The color red is known to help stoke the fire: A 2008 study found that men find women sexier if they’re wearing red, as opposed to “cool” colors such as blue or green.
Strawberries are also an excellent source of folic acid, a B vitamin that helps ward off birth defects in women and, according to a University of California, Berkley study, may be tied to high sperm counts in men.
This Valentine’s Day, try making dark chocolate–dipped strawberries. And while we’re on the subject, there’s a reason we give dark chocolate on Valentine’s Day: It’s full of libido-boosting methylzanthines.
Despite their slippery and slimy texture, oysters may be the most well-known aphrodisiac. They’re also one of the best sources of libido-boosting zinc. But other types of seafood can also act as aphrodisiacs. Oily fish—like wild salmon and herring—contain omega-3 fatty acids, which are essential for a healthy heart.
Arugula has been heralded as an arousal aid since the first century. Today, research reveals that the trace minerals and antioxidants packed into dark, leafy greens are essential for our sexual health because they help block absorption of some of the environmental contaminants thought to negatively impacting our libido.
These funny-shaped fruits have a long history of being a fertility booster, and they make an excellent aphrodisiac because they are packed with both soluble and insoluble fiber, which is important for heart health. Plus, high-fiber foods help fill you up, not out, so it’s easier to achieve that sexy bottom line—or belly.

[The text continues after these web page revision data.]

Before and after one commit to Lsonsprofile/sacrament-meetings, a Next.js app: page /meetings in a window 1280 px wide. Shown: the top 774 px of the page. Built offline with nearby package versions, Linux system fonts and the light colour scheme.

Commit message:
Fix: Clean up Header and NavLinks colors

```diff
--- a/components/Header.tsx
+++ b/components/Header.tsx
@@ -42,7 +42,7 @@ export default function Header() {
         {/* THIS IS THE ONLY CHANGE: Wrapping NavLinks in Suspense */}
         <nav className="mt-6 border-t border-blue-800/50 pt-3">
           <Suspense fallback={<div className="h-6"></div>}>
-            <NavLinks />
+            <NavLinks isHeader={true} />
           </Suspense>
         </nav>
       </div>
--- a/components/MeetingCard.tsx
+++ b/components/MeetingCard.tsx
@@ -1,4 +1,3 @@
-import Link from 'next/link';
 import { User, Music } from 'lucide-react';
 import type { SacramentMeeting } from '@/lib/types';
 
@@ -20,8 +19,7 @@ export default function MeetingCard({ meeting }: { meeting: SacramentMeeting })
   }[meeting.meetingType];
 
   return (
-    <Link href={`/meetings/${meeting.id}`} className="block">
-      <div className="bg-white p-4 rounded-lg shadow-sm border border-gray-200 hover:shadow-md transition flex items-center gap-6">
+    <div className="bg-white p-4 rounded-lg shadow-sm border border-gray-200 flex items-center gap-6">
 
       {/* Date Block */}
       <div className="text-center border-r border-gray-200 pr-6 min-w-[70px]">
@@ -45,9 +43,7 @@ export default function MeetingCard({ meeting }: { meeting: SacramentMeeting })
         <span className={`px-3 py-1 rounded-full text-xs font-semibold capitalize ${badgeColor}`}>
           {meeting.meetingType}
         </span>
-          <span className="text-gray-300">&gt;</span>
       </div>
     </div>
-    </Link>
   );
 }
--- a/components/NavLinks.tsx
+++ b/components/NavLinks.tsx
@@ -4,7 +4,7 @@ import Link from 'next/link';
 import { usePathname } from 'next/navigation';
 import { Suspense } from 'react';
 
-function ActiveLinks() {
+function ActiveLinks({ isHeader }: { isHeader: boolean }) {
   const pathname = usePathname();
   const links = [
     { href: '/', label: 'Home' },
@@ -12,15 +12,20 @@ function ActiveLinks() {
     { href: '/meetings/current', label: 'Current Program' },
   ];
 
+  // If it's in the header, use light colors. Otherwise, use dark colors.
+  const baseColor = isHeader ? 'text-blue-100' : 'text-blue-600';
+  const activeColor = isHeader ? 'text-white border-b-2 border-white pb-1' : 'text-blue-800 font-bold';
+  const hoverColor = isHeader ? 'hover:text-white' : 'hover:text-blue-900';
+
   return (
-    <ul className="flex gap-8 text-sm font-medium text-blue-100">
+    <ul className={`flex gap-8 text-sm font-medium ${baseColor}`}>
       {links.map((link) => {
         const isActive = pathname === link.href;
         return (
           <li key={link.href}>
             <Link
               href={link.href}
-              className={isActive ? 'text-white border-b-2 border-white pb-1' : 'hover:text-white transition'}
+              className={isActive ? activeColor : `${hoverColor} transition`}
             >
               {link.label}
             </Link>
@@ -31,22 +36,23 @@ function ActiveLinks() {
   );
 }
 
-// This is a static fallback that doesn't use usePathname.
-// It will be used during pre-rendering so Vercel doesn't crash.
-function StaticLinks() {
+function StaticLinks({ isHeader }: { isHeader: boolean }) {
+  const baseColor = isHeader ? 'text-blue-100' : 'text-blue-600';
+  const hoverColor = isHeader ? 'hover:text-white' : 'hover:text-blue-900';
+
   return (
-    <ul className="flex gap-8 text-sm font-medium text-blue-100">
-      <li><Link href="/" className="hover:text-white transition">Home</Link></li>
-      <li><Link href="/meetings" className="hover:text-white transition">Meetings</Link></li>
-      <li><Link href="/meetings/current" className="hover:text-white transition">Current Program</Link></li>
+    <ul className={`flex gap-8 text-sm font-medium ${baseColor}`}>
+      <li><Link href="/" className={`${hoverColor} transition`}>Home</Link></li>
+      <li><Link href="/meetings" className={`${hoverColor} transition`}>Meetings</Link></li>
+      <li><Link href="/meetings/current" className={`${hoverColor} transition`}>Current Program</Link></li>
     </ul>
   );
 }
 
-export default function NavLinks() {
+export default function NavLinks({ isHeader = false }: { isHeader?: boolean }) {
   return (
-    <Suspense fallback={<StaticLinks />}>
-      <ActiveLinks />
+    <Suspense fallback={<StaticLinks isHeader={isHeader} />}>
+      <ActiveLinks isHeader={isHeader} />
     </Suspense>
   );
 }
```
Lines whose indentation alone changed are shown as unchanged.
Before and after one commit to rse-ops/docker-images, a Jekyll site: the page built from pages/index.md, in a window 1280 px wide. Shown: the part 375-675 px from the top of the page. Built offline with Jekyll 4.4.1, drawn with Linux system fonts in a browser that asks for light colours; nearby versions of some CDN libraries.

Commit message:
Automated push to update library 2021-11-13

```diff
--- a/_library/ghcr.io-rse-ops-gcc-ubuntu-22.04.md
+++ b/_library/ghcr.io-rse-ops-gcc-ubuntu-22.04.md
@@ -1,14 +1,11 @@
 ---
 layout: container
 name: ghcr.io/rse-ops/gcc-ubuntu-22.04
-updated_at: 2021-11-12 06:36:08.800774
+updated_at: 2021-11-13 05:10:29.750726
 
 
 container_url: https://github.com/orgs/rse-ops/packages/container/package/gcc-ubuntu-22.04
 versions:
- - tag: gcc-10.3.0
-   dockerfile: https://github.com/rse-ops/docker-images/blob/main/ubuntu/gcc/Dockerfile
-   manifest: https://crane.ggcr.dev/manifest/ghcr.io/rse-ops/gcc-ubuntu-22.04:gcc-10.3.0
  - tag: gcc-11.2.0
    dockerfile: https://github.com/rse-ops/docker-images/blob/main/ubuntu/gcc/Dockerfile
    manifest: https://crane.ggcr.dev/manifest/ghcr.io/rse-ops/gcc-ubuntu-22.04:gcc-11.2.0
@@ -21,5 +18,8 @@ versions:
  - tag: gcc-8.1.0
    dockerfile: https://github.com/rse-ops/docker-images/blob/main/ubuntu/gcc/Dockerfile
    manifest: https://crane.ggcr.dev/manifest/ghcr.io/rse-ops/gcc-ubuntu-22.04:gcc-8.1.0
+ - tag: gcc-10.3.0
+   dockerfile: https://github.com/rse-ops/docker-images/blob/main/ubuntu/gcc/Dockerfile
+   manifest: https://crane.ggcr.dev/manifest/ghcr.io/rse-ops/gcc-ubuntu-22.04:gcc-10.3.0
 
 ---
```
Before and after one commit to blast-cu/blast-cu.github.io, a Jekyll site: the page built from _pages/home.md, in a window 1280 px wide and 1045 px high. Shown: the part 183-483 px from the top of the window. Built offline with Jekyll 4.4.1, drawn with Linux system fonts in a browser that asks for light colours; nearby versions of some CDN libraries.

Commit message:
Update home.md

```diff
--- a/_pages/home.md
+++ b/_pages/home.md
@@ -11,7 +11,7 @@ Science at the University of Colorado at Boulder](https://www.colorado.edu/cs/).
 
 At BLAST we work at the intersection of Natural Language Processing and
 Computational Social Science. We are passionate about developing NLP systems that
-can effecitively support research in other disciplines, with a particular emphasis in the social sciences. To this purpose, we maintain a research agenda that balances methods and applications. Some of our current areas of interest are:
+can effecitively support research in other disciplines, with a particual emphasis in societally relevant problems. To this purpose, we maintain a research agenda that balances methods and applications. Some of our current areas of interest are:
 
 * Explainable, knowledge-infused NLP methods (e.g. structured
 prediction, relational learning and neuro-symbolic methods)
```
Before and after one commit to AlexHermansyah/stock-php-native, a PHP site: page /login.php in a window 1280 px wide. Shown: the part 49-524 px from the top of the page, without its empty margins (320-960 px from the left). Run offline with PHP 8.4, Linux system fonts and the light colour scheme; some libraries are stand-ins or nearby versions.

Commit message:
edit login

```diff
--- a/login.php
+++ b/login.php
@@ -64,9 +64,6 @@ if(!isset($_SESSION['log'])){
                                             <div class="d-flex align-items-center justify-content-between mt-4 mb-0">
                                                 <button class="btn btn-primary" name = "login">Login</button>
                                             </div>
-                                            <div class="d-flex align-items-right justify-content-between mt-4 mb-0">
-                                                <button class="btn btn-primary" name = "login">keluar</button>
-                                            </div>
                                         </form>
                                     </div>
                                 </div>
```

Any member of this tropical fruit family is super-rich in antioxidants, vitamin C, and folic acid—all of which are essential for men’s reproductive health. Enjoy a romantic salad that incorporates citrus, like pink grapefruit or mandarin oranges, or use a dressing made with lemon and lime.
You can learn more about becoming happier and more highly healthy by reading my book 10 Essentials of Happy, Healthy People.
In response to: “There’s nothing better than a romantic, home-cooked dinner, featuring some R-rated foods to help turn up the heat.” I would definitely not be in a romantic mood after cooking a “romantic” dinner. Now if hubby were to cook it for me…maybe.